The ultimate career goal for many HR professionals is to land the chief human resources officer (CHRO) title. The value of the CHRO has steadily increased in recent years, and it is now often heralded as one of the most important jobs in a company. Many even consider it a critical stepping stone on the path to becoming CEO.
Before you can achieve the CHRO title, you must understand what the role of CHRO truly entails. Though the specifics can vary across organizations, a CHRO is generally responsible for aligning overall business strategy with succession planning, talent management, employee performance, training and development, and compensation. The CHRO acts as a bridge between the needs of human capital and the executive team.
In a world where talent is the definitive differentiator between companies, the CHRO becomes a key player in transitioning human resources from a cost center to a revenue generator.
CHROs don’t typically engage in the kinds of employee-to-employee, hands-on HR practices that many HR pros do. However, they still advocate for the well-being of employees. Working as a CHRO means working with leadership to develop strategies that balance employee satisfaction and financial impact. This work may involve a great deal of research and administrative tasks, but CHROs still work closely with managers, department heads, and their own teams to identify challenges and offer solutions.
If you’re hoping to hold the CHRO title some day, start cultivating the following seven qualities in yourself:
1. Business and Financial Acumen
This might be a big challenge for many HR professionals, because business and financial concerns don’t typically fall under HR’s purview.

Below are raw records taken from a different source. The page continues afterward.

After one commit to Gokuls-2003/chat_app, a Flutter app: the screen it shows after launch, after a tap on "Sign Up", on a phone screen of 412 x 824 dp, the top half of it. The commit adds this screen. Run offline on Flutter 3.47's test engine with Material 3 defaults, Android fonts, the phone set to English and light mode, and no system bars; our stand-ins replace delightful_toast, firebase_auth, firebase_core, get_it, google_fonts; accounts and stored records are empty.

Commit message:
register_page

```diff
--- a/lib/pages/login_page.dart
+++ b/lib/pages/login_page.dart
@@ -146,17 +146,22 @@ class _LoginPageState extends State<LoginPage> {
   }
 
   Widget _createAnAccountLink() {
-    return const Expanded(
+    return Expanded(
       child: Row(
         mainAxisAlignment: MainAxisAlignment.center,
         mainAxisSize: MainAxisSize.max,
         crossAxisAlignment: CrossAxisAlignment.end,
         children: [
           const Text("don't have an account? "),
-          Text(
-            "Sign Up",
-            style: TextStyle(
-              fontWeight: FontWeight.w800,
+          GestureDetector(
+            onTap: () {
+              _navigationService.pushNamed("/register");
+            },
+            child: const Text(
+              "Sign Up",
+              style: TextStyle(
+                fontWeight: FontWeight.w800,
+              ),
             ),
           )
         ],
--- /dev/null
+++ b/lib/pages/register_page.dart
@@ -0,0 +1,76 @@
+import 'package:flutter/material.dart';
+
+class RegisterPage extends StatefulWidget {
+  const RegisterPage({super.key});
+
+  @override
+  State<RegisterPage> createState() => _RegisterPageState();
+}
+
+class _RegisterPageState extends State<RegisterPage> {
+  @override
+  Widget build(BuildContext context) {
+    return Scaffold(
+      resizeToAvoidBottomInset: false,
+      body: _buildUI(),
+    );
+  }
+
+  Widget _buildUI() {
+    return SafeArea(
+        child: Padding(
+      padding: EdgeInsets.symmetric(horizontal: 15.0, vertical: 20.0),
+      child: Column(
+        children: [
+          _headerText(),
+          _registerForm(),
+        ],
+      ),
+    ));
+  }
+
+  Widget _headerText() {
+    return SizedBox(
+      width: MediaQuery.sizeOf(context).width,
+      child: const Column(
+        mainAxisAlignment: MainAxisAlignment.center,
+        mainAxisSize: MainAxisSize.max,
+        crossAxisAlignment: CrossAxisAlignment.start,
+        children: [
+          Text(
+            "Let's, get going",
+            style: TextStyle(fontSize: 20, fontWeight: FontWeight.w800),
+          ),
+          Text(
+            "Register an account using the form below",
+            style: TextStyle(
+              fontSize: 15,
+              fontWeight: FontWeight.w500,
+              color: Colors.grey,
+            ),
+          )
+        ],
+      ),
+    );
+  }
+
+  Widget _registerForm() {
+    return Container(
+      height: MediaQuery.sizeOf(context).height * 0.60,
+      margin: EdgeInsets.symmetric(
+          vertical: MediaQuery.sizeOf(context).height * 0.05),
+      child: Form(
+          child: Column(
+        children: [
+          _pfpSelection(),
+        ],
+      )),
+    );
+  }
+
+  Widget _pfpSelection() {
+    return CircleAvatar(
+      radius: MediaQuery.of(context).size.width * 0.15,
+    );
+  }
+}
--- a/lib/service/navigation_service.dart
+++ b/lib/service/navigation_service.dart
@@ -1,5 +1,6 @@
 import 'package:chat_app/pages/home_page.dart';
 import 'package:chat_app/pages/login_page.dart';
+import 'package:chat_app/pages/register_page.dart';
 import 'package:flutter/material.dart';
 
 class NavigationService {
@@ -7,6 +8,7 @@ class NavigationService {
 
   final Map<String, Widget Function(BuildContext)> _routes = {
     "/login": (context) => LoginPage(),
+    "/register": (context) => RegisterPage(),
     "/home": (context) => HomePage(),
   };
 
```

However, CHROs must focus on how human capital can best serve the business — and that will inevitably mean creating and reading more than a few profit and loss statements.
People outcomes like engagement and retention are still critical, but the modern CHRO must see the bigger picture. How does talent relate to the organization’s overall success and goals? You don’t need to ignore the needs of your workforce or talent pipeline, but you do need to understand how both of these things impact the business’s goals and financial health.
2. An Affinity for Strategy
As mentioned above, the CHRO must see the organization’s bigger picture, and then they must translate it into actionable, talent-oriented steps. A CHRO must be capable of thinking strategically, prioritizing top-level concerns while remembering to plan for future issues.
At the same time, the CHRO should be willing to do some of the hard work themselves. While the role requires a lot of planning, any good executive will admit that leading by example is often the best approach. Succession planning, staffing new offices, regional expansion, and product development are all areas where a strategic mindset will benefit a CHRO.
3. Leadership Skills
You won’t be able to land an executive-level role without a clear history of leadership excellence. A CHRO should be seen as a mentor and confidante, as well as a respected peer by their executive colleagues. Your fellow executives will need to know they can rely on you for both professional guidance and support in their endeavors to maintain a positive company culture.
4. Board Experience
One survey found that 66 percent of CHROs had exposure to board operations prior to becoming CHROs. Such experience is not always a requirement, but those who have been involved at the board level can better demonstrate their ability to successfully interact with board members.
Furthermore, serving on a board allows a future CHRO to understand all the decisions that go into the everyday workings of a company. The experience can help CHROs better work with board members to balance the priorities of multiple departments, stakeholders, employees, and executives. In public companies, understanding how talent management and HR operations can impact shareholders is essential for the CHRO role.
5. Emotional Intelligence
Having worked in the HR profession for extended periods of time, most CHROs have dealt with a good number of organizational and personal issues. A CHRO must have great communication and interpersonal skills, which require a high level of emotional intelligence.
6. The Ability to Use Data
Modern HR departments understand the importance of HR analytics. According to one survey, 97 percent of HR pros collect at least some HR data. When the right data is collected and analyzed, HR departments can make more informed hiring and managing decisions. A CHRO will need to understand important data points and how they relate to organizational goals. A CHRO should understand HR analytics, including how data is gathered and how potential problems in analytics processes can be solved.
7. The Desire to See Change
Many executive-level employees are tasked with driving change. In addition to driving change, CHROs are also responsible for communicating change to the wider organization. That means you, as a CHRO, should be prepared for the possibility of resistance. It is your duty to overcome objections and get employees on board with positive organizational changes.
Becoming a CHRO isn’t for everyone, but some people can really shine in the role. If you’re interested in one day reaching that level, start developing the above seven skills today.
A version of this article originally appeared on the ClearCompany blog.
Sara Pollock is head of the marketing department at ClearCompany.